In order add the background images and text styles to a website, we first need to create a separate style document - a CSS file. CSS stands for Cascading Style Sheet, and is so named because of the ‘cascading’ manner in which its hierarchy is laid out, and in the way that certain rules override others (in the event of conflicting instructions), depending on their position within a document.
For example, (without wishing to get too bogged down in the subject), if you’re using CSS styles in your HTML page, there are four main ways to define a style, and the ‘closer’ the style is to the page, the higher the priority it is given over other styles:
For anyone familiar with Quark Xpress, InDesign (or even Microsoft Word), you may well have already come across pre-defined styles. Basically, all you need to know about CSS (for now) is that CSS determines almost everything about how you page looks - how the fonts look, how and where the background images are placed, what happens when you rollover a link and so on and so forth.
This website focuses primarily on creating a 'static' website rather than a content managed website. However, I still use Dreamweaver when working with dynamic sites - and WordPress is my CMS of choice.
WordPress is by far the most used content management system on the planet - and if you want to dip your toe into creating database-driven websites, this is the one I'd suggest you use. In order to side-step overly complex coding, I use Toolset plugins to help me create complex functionality without worrying about how to code. I highly recommend you check them out if you want to move to WordPress development and you're concerned about PHP coding.
You don’t have to be a programmer to be able to do this.
It’s best practice to keep all of your global styles (by global I mean site-wide; styles that every page will use) within an external CSS file, and then to link that CSS file to your website pages, preferably via the template page we created.
From the New Document dialogue box:
Select Blank Page from the left, and CSS from the middle column (figure 1).
Then click Create.
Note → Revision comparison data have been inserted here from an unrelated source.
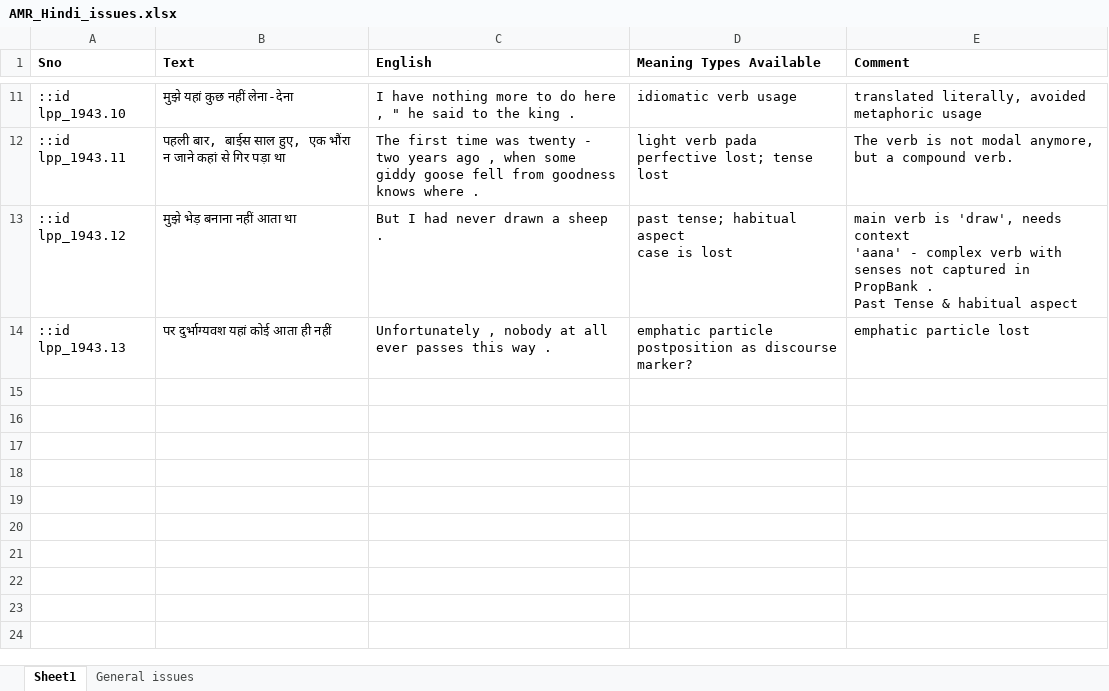
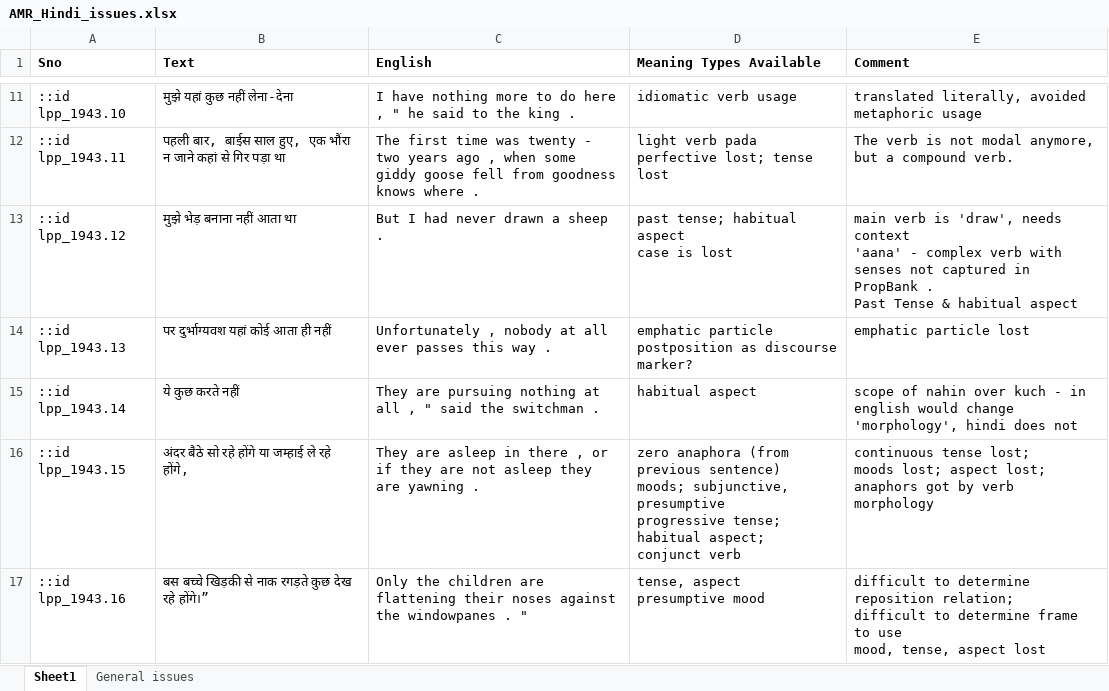
Before and after one commit to nitinvwaran/littlepricehindi-amr, an Excel workbook: AMR_Hindi_issues.xlsx, sheet Sheet1, drawn as a sheet; only a part is shown, gaps mark what is left out; values as stored, in another font and other column widths than the file's, no borders; ↵ is a line break in a cell; the diff names each change by its address in the sheet, - before the commit and + after, or states it on an @@ line.

```diff
--- a/AMR_Hindi_issues.xlsx (sheet Sheet1)
+++ b/AMR_Hindi_issues.xlsx (sheet Sheet1)
+row 15: ::id lpp_1943.14 | ये कुछ करते नहीं | They are pursuing nothing at all , " said the switchman . | habitual aspect | scope of nahin over kuch - in english would change 'morphology', hindi does not
+row 16: ::id lpp_1943.15 | अंदर बैठे सो रहे होंगे या जम्हाई ले रहे होंगे, | They are asleep in there , or if they are not asleep they are yawning . | zero anaphora (from previous sentence) ↵ moods; subjunctive, presumptive ↵ progressive tense; habitual aspect; ↵ conjunct verb | continuous tense lost; ↵ moods lost; aspect lost; ↵ anaphors got by verb morphology
+row 17: ::id lpp_1943.16 | बस बच्चे खिड़की से नाक रगड़ते कुछ देख रहे होंगे।” | Only the children are flattening their noses against the windowpanes . " | tense, aspect ↵ presumptive mood | difficult to determine reposition relation; ↵ difficult to determine frame to use ↵ mood, tense, aspect lost
```
Also changed, not shown: 2 other files.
Save the file to your website directory, either in the ‘root’ (top level folder) or in a different (but logically named) folder of your choice. I’m saving mine to the root directory and calling it ‘using-dreamweaver-styles.css’. The .CSS suffix is added automatically.
Once saved, you’ll notice that the CSS file is opened in ‘Code View’ with the following at the top:
/* CSS Document */
It’s handy to keep this open so you can see what’s going on, but not essential. There’s a nice, user-friendly CSS dialogue box which helps you create styles, and which writes the code to the CSS document for you based on your selections.
Next we need to link the CSS file to the template page...